Dala dials in ‘the magic’ in Beaver Creek
Vail, CO Colorado
EAGLE COUNTY, Colorado – The best concerts feel slightly informal. The musicians are warm and generous with their stories, revealing the inspiration behind a lyric, a song, or even an entire album. Rather than pounding through 12 songs and calling it a night, they might ask the audience to provide back-up vocals and sing the chorus, like Martin Sexton did a few weeks back at the Vilar Center.
Those are the concerts that you remember. The ones that stick in your head, rather than falling away immediately. That’s what acoustic duo Dala – made up of high school best friends Amanda Walther and Sheila Carabine – strive to do.
“Amanda and I are very chatty,” Carabine said during a phone interview this week. “Hopefully people will feel like they’re in a living room setting. We tell lots of stories about our songs and its a rich experience. More than just an album, it’s a full perspective of what we’re about.
“When I go to a concert I want to hear the music, but I enjoy the music so much more if I have a little insight about what the artist is like off stage,” she continued. “That’s what we try to do -blur that line between on stage and off stage.”
The Canadian folk duo perform at the Vilar Center in Beaver Creek Saturday as part of the Underground Sound music series.

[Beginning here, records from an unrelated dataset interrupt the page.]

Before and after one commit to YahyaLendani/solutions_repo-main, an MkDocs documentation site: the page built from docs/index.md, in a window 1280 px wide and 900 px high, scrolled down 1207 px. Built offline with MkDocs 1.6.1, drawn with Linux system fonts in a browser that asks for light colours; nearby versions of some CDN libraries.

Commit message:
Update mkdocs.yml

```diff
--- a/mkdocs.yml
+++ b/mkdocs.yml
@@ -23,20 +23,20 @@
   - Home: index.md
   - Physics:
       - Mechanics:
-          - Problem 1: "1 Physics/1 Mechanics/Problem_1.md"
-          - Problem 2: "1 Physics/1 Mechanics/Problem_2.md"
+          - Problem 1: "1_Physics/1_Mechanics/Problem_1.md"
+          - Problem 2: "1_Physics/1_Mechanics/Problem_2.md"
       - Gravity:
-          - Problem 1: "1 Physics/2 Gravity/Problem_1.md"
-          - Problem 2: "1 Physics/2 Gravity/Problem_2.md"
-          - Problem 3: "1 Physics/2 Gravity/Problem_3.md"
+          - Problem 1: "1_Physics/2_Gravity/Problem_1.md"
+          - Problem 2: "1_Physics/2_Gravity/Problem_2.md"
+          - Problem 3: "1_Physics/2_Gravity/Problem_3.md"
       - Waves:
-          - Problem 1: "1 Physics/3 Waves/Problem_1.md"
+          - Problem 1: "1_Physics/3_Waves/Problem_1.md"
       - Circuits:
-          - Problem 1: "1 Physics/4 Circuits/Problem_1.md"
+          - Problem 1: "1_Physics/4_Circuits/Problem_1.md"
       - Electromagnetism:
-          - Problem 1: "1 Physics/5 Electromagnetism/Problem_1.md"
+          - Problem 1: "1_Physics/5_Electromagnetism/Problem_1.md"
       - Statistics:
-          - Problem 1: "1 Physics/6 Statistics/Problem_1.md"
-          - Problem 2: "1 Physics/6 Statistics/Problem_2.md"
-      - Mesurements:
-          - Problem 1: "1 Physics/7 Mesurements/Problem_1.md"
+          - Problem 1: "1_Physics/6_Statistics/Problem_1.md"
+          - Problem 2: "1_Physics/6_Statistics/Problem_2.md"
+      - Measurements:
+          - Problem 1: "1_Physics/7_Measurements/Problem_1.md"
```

The women, both in their mid-20s, have been writing and performing together since 2002 and are rising stars on the Canadian music festival scene.
Last year they ventured into the states to see if they could expand their fanbase, Carabine said.

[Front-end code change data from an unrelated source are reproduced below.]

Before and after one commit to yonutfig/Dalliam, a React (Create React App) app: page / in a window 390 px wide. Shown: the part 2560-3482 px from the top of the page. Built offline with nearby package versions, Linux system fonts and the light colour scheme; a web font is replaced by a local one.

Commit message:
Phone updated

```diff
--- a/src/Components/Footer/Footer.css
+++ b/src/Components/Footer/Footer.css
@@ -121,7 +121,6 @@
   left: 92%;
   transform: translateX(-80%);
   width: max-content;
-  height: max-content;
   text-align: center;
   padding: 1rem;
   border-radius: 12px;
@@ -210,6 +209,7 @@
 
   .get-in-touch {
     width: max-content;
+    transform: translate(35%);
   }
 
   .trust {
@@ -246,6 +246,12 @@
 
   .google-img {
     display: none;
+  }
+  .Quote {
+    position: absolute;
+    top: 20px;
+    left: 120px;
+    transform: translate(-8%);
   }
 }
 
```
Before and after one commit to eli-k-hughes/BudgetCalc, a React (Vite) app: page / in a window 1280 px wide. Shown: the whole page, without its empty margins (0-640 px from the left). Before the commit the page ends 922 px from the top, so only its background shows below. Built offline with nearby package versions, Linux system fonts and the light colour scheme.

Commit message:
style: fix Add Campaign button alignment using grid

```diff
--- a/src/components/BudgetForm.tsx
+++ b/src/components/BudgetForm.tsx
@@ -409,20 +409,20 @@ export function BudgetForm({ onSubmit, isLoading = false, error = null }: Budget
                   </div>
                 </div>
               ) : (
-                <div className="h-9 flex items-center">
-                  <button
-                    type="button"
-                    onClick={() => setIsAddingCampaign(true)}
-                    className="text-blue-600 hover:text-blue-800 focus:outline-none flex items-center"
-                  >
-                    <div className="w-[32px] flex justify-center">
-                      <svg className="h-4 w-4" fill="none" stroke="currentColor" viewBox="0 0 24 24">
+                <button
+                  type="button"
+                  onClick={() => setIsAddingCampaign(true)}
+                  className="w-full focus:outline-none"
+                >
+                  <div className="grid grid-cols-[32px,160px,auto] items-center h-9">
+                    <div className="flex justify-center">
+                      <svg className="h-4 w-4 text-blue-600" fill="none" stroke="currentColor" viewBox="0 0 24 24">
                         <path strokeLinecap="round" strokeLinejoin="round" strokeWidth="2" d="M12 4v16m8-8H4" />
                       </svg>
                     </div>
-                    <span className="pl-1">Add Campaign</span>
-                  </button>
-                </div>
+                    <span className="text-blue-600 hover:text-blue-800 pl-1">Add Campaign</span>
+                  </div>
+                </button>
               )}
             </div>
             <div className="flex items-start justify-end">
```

“With our most recent studio album, ‘Everyone is Someone,’ we felt the material was really strong and we wanted to bring it to a larger audience,” Carabine said.
Within months, the girls found themselves on stage at the Newport Folk Festival – a “dream come true.”
“There are so many pockets of devoted roots and folk music fans, we’ve had a blast,” Carabine said. “We’ve been focusing on the north east but with our recent California shows and Colorado shows, we’re starting to branch out.”
“Branching out” includes a stint on the PBS special “Girls From the North Country,” a special with live performances by top female Canadian folk music artists. The special, which was filmed in early 2010, aired on PBS stations across North America beginning in June.
“We did our own songs, as well as classic Canadian covers – a Bob Dylan song, Joni Mitchell, Leonard Cohen, Gordon Lightfoot -the legends,” Carabine said. “We’re really proud of it. It captured the essence of what we do and I was proud to pay homage to my favorite acts.”
Wolcott resident Kira Burner first heard Dala a few years ago, when the song “Drive Through Summer” was featured on a TV series she was watching.
“I immediately downloaded the song and listened to it on repeat for the rest of the summer,” she said.
A friend “reintroduced” her to the band recently and she’s grown to love more of their repertoire.
Though Burner hasn’t seen the band perform live before, she “anticipates an engaging show” Saturday.
“Their lyrics are honest and relatable,” she said. “Their songs are catchy, but there is also a story to be told in their creative and insightful lyricism.”
According to Carabine, Dala falls into the pop-folk or neo-folk genre.
“We’re writing on acoustic instruments and it’s just our two voices. That’s the basis of what we do,” she said. “Our influences are Neil Young, Crosby Stills Nash and Young, Joni Mitchell. We write with an ear for pop music as well and are listening to current artists all the time, so we’re right in the middle of those two genres.”
And for now, there’s no plan to add more people – or anything else for that matter – into the mix, Carabine said.
“What like back up dancers? Or a children’s choir? No, we’re very happy with the dynamic of the two of us. That’s where the magic is. If it ain’t broke, you know?”
High Life Editor Caramie Schnell can be reached at 970-748-2984 or firstname.lastname@example.org.